Posted: Thu 12th Sep 2019
With the uncertainty around a No Deal Brexit, general election or extension the pound has been suffering. As of this week the UK's currency has fallen to its lowest level since a flash crash in 2016. The previous barrier between a hard Brexit vs soft Brexit was GBP/USD 1.30 but this is now a million miles away and now the new barrier between a general election and extension seems to be 1.20.
The issue is that the UK imports more than it exports. Indeed the UK currently runs a trade deficit of £31 billion meaning that in general sterling weakness is bad news of the UK economy with the net effect being upwards pressure on prices.
Firstly, speak to a currency expert or your bank. The worst thing to do is not take the advice of the experts on offer. Second, figure out your budget rates for foreign currency, particularly if you import you're goods from overseas and crucially forecast how much foreign currency you may be exposed to or have to purchase over the next 3, 6, 9, 12 months.
Your budget rates should include the rates that make you competitive, the rates that keep the business economical and the worst case scenario rates. Thirdly and finally put a plan in place. Don't sit idly and let Brexit pass you by affecting your business.
One approach and plan is to look to remove risk that the volatile currency markets present by hedging a portion of your business' foreign currency exposure. Obviously this is one of the steps to take after your budgeted levels are calculated and as a business you know how much foreign currency you may have to buy or sell.
Forward contracts allow you to hedge a portion of this exposure and fix the rates of exchange for up to 24 months. The benefit is that you know exactly what rate of exchange you will be buying or selling your foreign currency at and you are not at the perils of Brexit volatility.
Crucially though and one tip is to not lock in all of your expected exposure at a single rate of exchange through a forward contract. We would recommend to clients, depending on their circumstances, that they forward buy 50% - 75% of their expected exposure.

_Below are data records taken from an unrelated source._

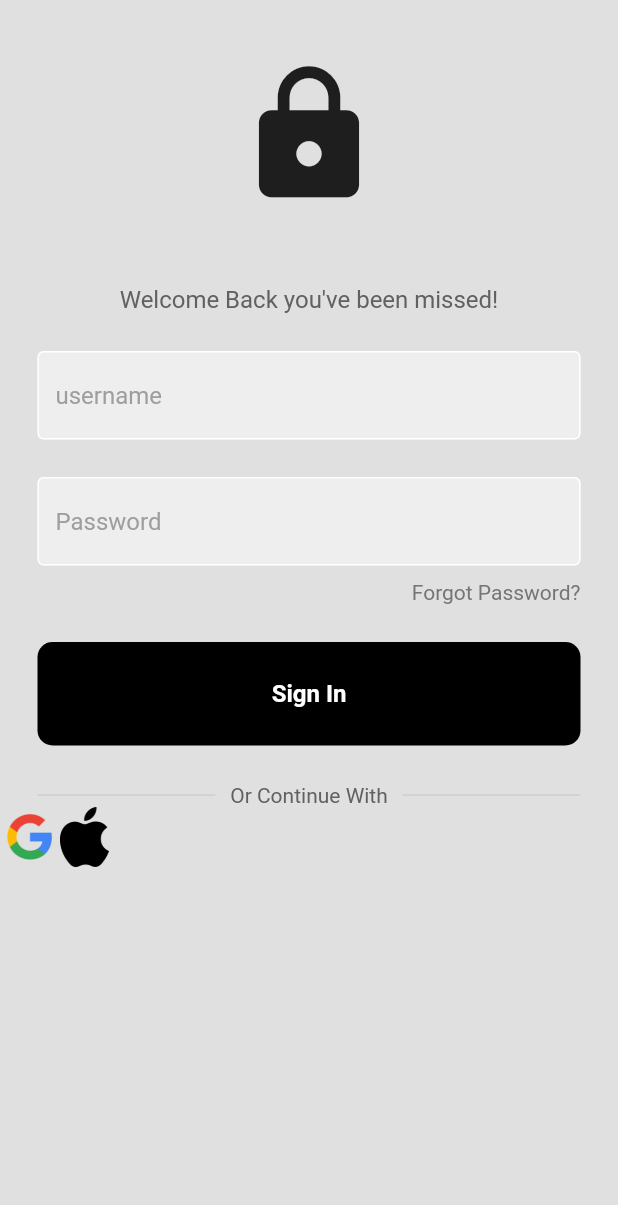
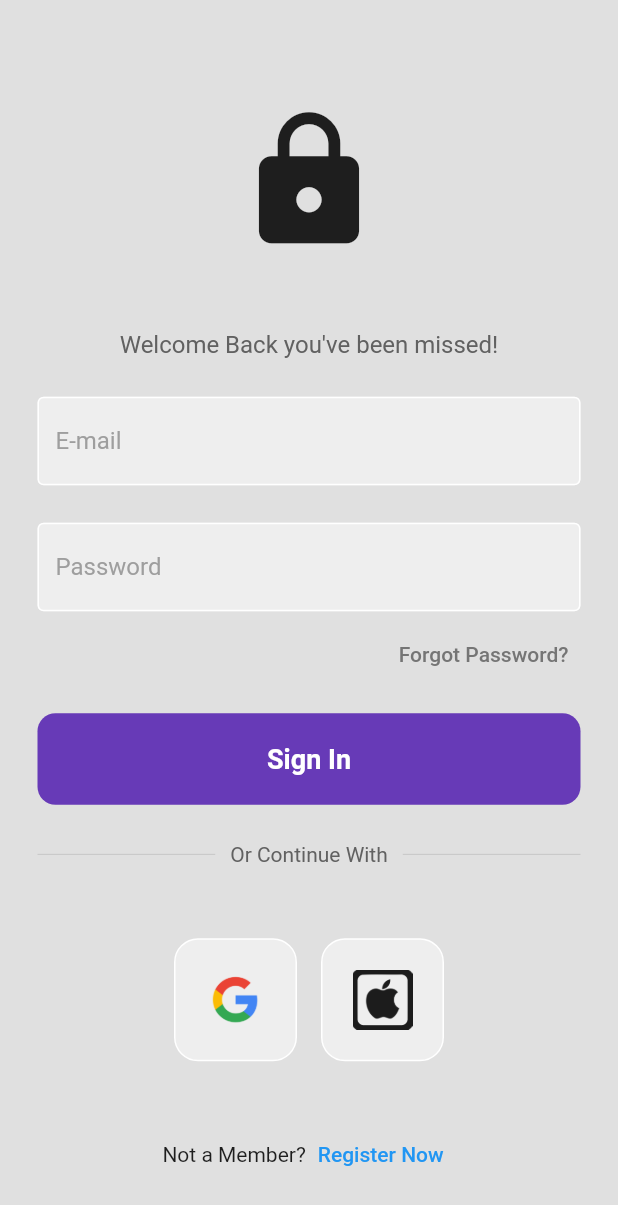
Before and after one commit to pawan-kumawat/malik-matka, a Flutter app: the screen it shows after launch, on a phone screen of 412 x 824 dp. Shown: the top 1205 px of the screen. Run offline on Flutter 3.47's test engine with Material 2 defaults, Android fonts, the phone set to English and light mode, and no system bars; our stand-ins replace firebase_auth, firebase_core, floating_bottom_navigation_bar, google_fonts, iconsax; accounts and stored records are empty.

Commit message:
new login page and validation

```diff
--- a/lib/NavBar.dart
+++ b/lib/NavBar.dart
@@ -53,7 +53,7 @@ class NavBar extends StatelessWidget {
            leading:const Icon(CupertinoIcons.chart_bar_square_fill) ,
            title:const Text('Markets Rates'),
            iconColor: Colors.purpleAccent,
-           onTap: ()=>null,
+           onTap: ()=>Navigator.pushNamed(context, 'rates'),
          ), ListTile(
            leading:const Icon(Icons.help) ,
            title:const Text('Help and Guide'),
--- a/lib/components/my_button.dart
+++ /dev/null
@@ -1,27 +0,0 @@
-import 'package:flutter/material.dart';
-
-class MyButton extends StatelessWidget {
-
-  final Function()? onTap;
-
-  const MyButton({super.key,required this.onTap}) ;
-
-  @override
-  Widget build(BuildContext context) {
-    return GestureDetector(
-      onTap: onTap,
-      child: Container(
-        padding: EdgeInsets.all(25),
-        margin: EdgeInsets.symmetric(horizontal: 25),
-        decoration: BoxDecoration(color: Colors.black,
-        borderRadius: BorderRadius.circular(10)),
-        child: Center(
-          child: Text('Sign In',
-          style: TextStyle(color: Colors.white,
-          fontWeight: FontWeight.bold,
-          fontSize: 16),),
-        ),
-      ),
-    );
-  }
-}
--- a/lib/components/square_tile.dart
+++ b/lib/components/square_tile.dart
@@ -6,6 +6,12 @@ class SquareTile extends StatelessWidget {
   @override
   Widget build(BuildContext context) {
     return Container(
+      padding: EdgeInsets.all(20),
+      decoration: BoxDecoration(
+        border: Border.all(color: Colors.white),
+        borderRadius: BorderRadius.circular(16),
+        color: Colors.grey[200],
+      ),
       child: Image.asset(imagePath,height: 40,),
     );
   }
--- a/lib/login.dart
+++ b/lib/login.dart
@@ -1,21 +1,45 @@
 
+import 'package:firebase_auth/firebase_auth.dart';
 import 'package:flutter/material.dart';
-import 'package:malik_matka/components/my_button.dart';
+
 import 'package:malik_matka/components/my_textfield.dart';
 import 'package:malik_matka/components/square_tile.dart';
+import '';
 
-class MyLogin extends StatelessWidget {
+class MyLogin extends StatefulWidget {
   MyLogin({Key? key}) : super(key: key);
 
-  final usernamecontroller =TextEditingController();
-  final passwordcontroller =TextEditingController();
+  @override
+  State<MyLogin> createState() => _MyLoginState();
+}
+
+class _MyLoginState extends State<MyLogin> {
+  final _emailcontroller =TextEditingController();
+  final _passwordcontroller =TextEditingController();
+
+Future signIn() async{
+  await FirebaseAuth.instance.
+  signInWithEmailAndPassword(
+      email: _emailcontroller.text.trim(),
+      password: _passwordcontroller.text.trim());
+}
+
+@override
+void dispose(){
+  _emailcontroller.dispose();
+  _passwordcontroller.dispose();
+  super.dispose();
+}
+
 
   @override
   Widget build(BuildContext context) {
-    return Scaffold(
+    return Center(
+      child: Scaffold(
         backgroundColor: Colors.grey[300],
         body: SafeArea(
           child: Center(
+            child: SingleChildScrollView(
               child: Column(
                 children: [
                   const SizedBox(height: 40,),
@@ -38,35 +62,54 @@ class MyLogin extends StatelessWidget {
 
                   //username textfield
                   MyTextField(
-                controller: usernamecontroller,
-                hintText: 'username',
+                    controller: _emailcontroller,
+                    hintText: 'E-mail',
                     obscureText: false,
                   ),
                   const SizedBox(height: 25,),
 
                   //password textfield
                   MyTextField(
-                controller: passwordcontroller,
+                    controller: _passwordcontroller,
                     hintText: 'Password',
                     obscureText: true,
                   ),
 
-              SizedBox(height: 10,),
+                  SizedBox(height: 5,),
                   //forgot password button
                   Padding(
                     padding: const EdgeInsets.symmetric(horizontal: 25.0),
                     child: Row(
                       mainAxisAlignment: MainAxisAlignment.end,
                       children: [
-                    Text('Forgot Password?',style: TextStyle(color: Colors.grey.shade600),),
+                      TextButton(onPressed: (){}, child:  Text('Forgot Password?',style: TextStyle(color: Colors.grey.shade600),),)
                       ],
                     ),
                   ),
-              const SizedBox(height: 25,),
+                  const SizedBox(height: 15,),
                   //Sign in button
-              MyButton(
+                   Padding(
+                     padding: const EdgeInsets.symmetric(horizontal: 25.0),
+                     child: GestureDetector(
                        onTap: ()=>Navigator.pushNamed(context, 'home'),
+                      child: Container(
+                        padding: EdgeInsets.all(20),
+                        decoration: BoxDecoration(
+                          color: Colors.deepPurple,
+                          borderRadius: BorderRadius.circular(12),
                         ),
+                        child: Center(
+                          child: Text('Sign In',
+                          style: TextStyle(
+                            color: Colors.white,
+                            fontWeight: FontWeight.bold,fontSize: 18,
+                          ),),
+                        ),
+                      ),
+                  ),
+                   ),
+
+
                   const SizedBox(height: 25,),
                   //or continue to
                  Padding(
@@ -96,22 +139,39 @@ class MyLogin extends StatelessWidget {
                    ),
                  ),
 
-
+                  SizedBox(height: 40,),
                   //google  button
                   Row(
+                    mainAxisAlignment: MainAxisAlignment.center,
                     children: [
                       //google button
-                  SquareTile(imagePath: 'assets/google.png',),
+                     TextButton(onPressed: (){},
+                          child: SquareTile(imagePath: 'assets/google.png',),
+                      ),
+                      TextButton(onPressed: (){},
+                        child: SquareTile(imagePath: 'assets/apple.png'),
+                      ),
+                      ],
+                  ),
+
+                    const SizedBox(height: 30,),
+                  //not a member?Register Now
+                  Row(
+                    mainAxisAlignment: MainAxisAlignment.center,
+                    children: [
+                      Text('Not a Member?'),
+                      TextButton(onPressed: (){
+                        Navigator.pushNamed(context, 'register');
+                      },
+                      child: Text('Register Now',style: TextStyle(color: Colors.blue),),
+                      )
 
 
-                  //apple button
-                  SquareTile(imagePath: 'assets/appple.png',)
-                  ]
+                    ],
                   )
-
-              //not a member?Register Now
-
                 ],
+              ),
+            ),
           ),
         ),
       ),
--- a/lib/main.dart
+++ b/lib/main.dart
@@ -3,10 +3,16 @@ import 'package:malik_matka/ForgotPassword.dart';
 import 'package:malik_matka/HomePage.dart';
 import 'package:malik_matka/Register.dart';
 import 'package:malik_matka/login.dart';
+import 'package:malik_matka/main_page.dart';
+import 'package:malik_matka/marketRates.dart';
 import 'package:malik_matka/payment.dart';
 import 'package:malik_matka/wallet.dart';
-void main() {
-  runApp( MyApp());
+import 'package:firebase_core/firebase_core.dart';
+
+void main() async{
+  WidgetsFlutterBinding.ensureInitialized();
+   await Firebase.initializeApp();
+  runApp(  MyApp());
 }
 
 class MyApp extends StatelessWidget {
@@ -15,7 +21,7 @@ class MyApp extends StatelessWidget {
     return MaterialApp(
       themeMode: ThemeMode.system,
       debugShowCheckedModeBanner: false,
-      initialRoute: 'login',
+      home: MainPage(),
       routes: {
         'login':(context)=>MyLogin(),
         'register':(context)=>MyRegister(),
@@ -23,6 +29,7 @@ class MyApp extends StatelessWidget {
         'wallet':(context)=>MyWallet(),
         'password':(context)=>ForgotPassword(),
         'payment':(context)=>MyPayment(),
+        'rates':(context)=>MarketRates(),
       },
     );
   }
--- /dev/null
+++ b/lib/main_page.dart
@@ -0,0 +1,24 @@
+import 'package:firebase_auth/firebase_auth.dart';
+import 'package:flutter/material.dart';
+import 'package:malik_matka/HomePage.dart';
+import 'package:malik_matka/login.dart';
+
+class MainPage extends StatelessWidget {
+  const MainPage({Key? key}) : super(key: key);
+
+  @override
+  Widget build(BuildContext context) {
+    return Scaffold(
+      body: StreamBuilder<User?>(
+        stream: FirebaseAuth.instance.authStateChanges(),
+      builder: (context, snapshot){
+          if(snapshot.hasData){
+            return MyHomePage();
+          }else{
+            return MyLogin();
+          }
+      },
+      ),
+    );
+  }
+}
--- a/pubspec.yaml
+++ b/pubspec.yaml
@@ -39,6 +39,12 @@ dependencies:
   iconsax: ^0.0.8
   fl_chart: ^0.41.0
   google_fonts: ^2.3.1
+  firebase_auth: ^3.3.14
+
+
+ #firebase Database
+  cloud_firestore: ^3.1.5
+  firebase_core_platform_interface: 4.5.1
 
 dev_dependencies:
   flutter_test:
```
Also changed, not shown: lib/marketRates.dart (added, +135 -0 lines), assets/appple.png (deleted), pubspec.lock, 3 other files. Lines whose indentation alone changed are shown as unchanged.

The reason and advantage is that if the currency continues to move in your favour as a business you can still look to take advantage of this by purchasing on the spot market as well. Don't put all your eggs in one basket.
Brexit has been affecting businesses and business appetite since the referendum in 2016 and the foreign currency market and the price of sterling has been one of the key and most significant bi-products of the result. Importantly though, businesses need to remember that they are not alone in their exposure to the FX market and there are a number international payment companies on hand to assist.
_Hamish Muress is currency analyst at OFX.
Stay up-to-date with the latest Brexit guidance for businesses with the Enterprise Nation Brexit Advice Service._